John Corcoran 8:53

give me an example. So you know, a company has a particular core value, how do they use that in an interview in a way that extracts a meaningful answer that gives them a you know, some concrete knowledge that helps them decide whether this person is going to fit within their organization?

Rick Girard 9:10

Yeah, totally. I learned this from I interviewed at Amazon years ago, I had a friend who was trying to get me to come to work there and head up some recruiting for him and and they brought me in and you know, behavioral interviewing questions are by far the most accurate way to extract data that’s going to support whether or not somebody should be hired

John Corcoran 9:33

two questions around like, here’s a circumstance what

Rick Girard 9:36

No, those are, those are situational, okay? Those situational can be fudged in light, you know, people can be intuitive and go, Oh, I probably handle the situation this way. Right. Yes, walk me through a time in which you had to deal with this issue. Okay. And what ends up happening is now you’re going into the weeds of how somebody operates. This is fun. far more important than, you know, how would you handle a situation like this? Because again, somebody can kind of read your cues, and they can lie, and they can totally work their way through it. But what they can’t fake is exactly the work that they’ve done and how they did it. And what I found is that eight players, like people who are really strong performers can tell you step by step exactly how they do things. You know, I’ve, so first I saw this problem over here. And then I brought in X, Y, and Z, and we were able to tackle that problem. But then another problem rose up, and we were able to like, did it, and they’ll walk you through how they actually solved that problem, and created value for the company. That doesn’t happen with with really any other type of interview. And that’s the most valuable content, you can make decisions on, when you walk out of an interview, you should be able to say, thumbs up or thumbs down, that, you know, based on that interview, every person should be able to do that. If you can’t do that, you’re asking the wrong questions. You know, too many times I’ve been sitting in debriefs really go I don’t know. I mean, I kind of liked the person’s vibe, they have great skills, let’s just give them a shot. You’re better off just walking into the interview flipping a coin and going head, you’re hired tails, you’re not.

John Corcoran 11:23

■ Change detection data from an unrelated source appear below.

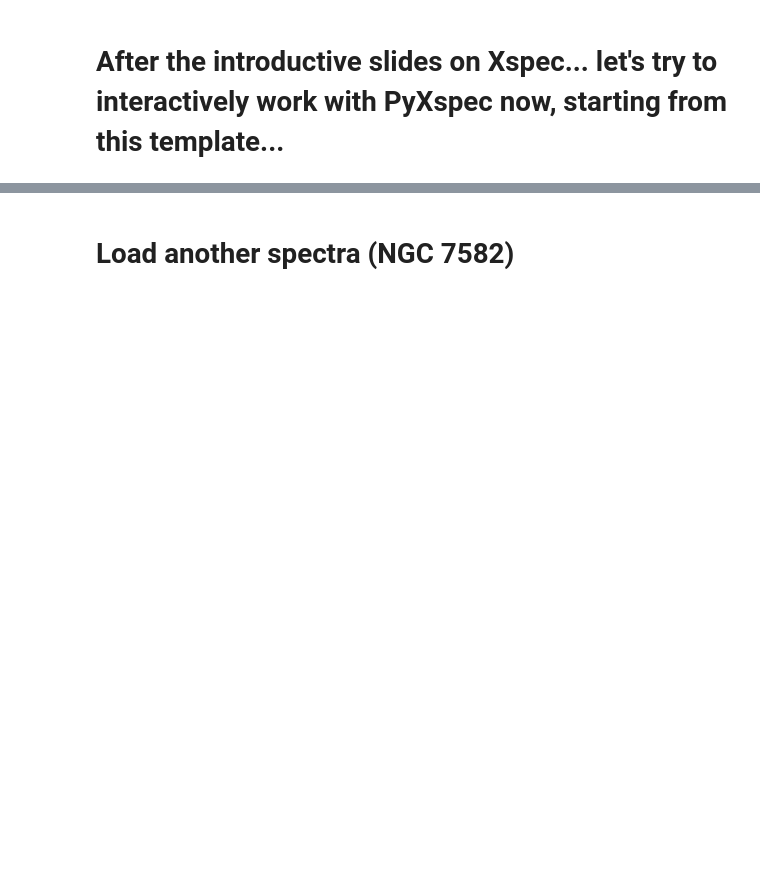
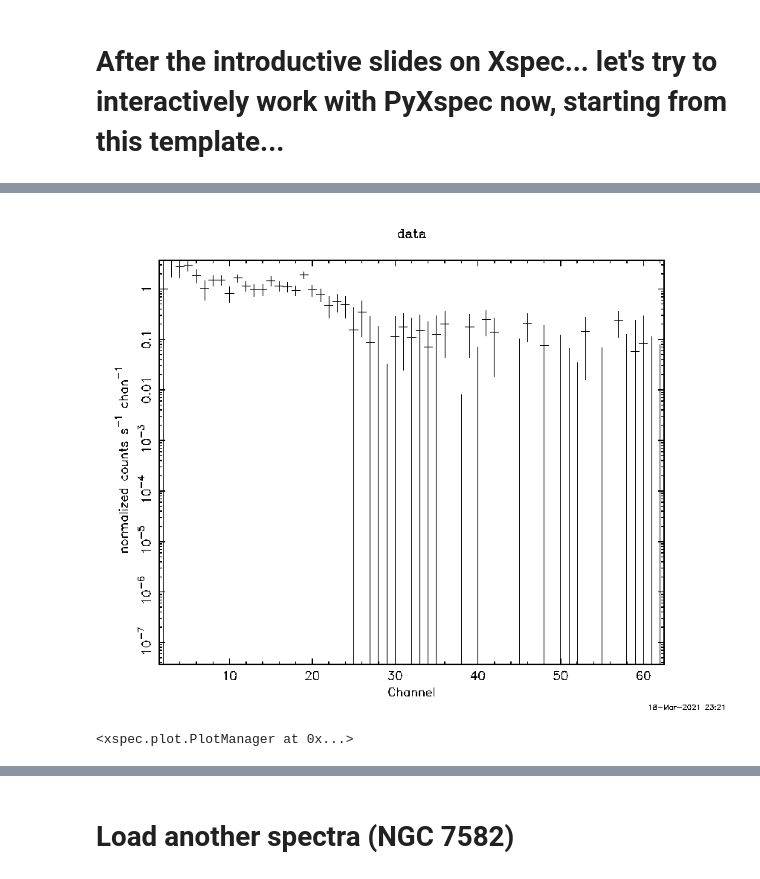
Before and after one commit to andreatramacere/xspec_students, a Jupyter notebook: examples/xspec_tutorial.ipynb, the cells around one changed output, grey strips where cells are left out. Drawn from its saved outputs; the diff is of its cells as text; code cells hidden in the pictures; blank space fills up the shorter version.

```diff
--- a/examples/xspec_tutorial.ipynb
+++ b/examples/xspec_tutorial.ipynb
@@ -98,0 +150,5 @@ m = xsp.Model(model_name)
+# %%
+plot_spectrum(what='ldata', units='ch')
+# %% [output]
+[figure, added]
+<xspec.plot.PlotManager at 0x...>
```
Also changed, not shown: parts of 67 cells of this notebook.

Right, so So let me ask. So if you have a company that has a core value of, you know, constant learning, I’ll use one of our core values. So one of our core values is how to continue learning. Yeah. So then, is what you advise that each interview question for each of those core values should be a behavioral question around that. So tell me about a time when you didn’t know how to do something within your last role. And you had to learn how to do it. Like, that’d be a good example.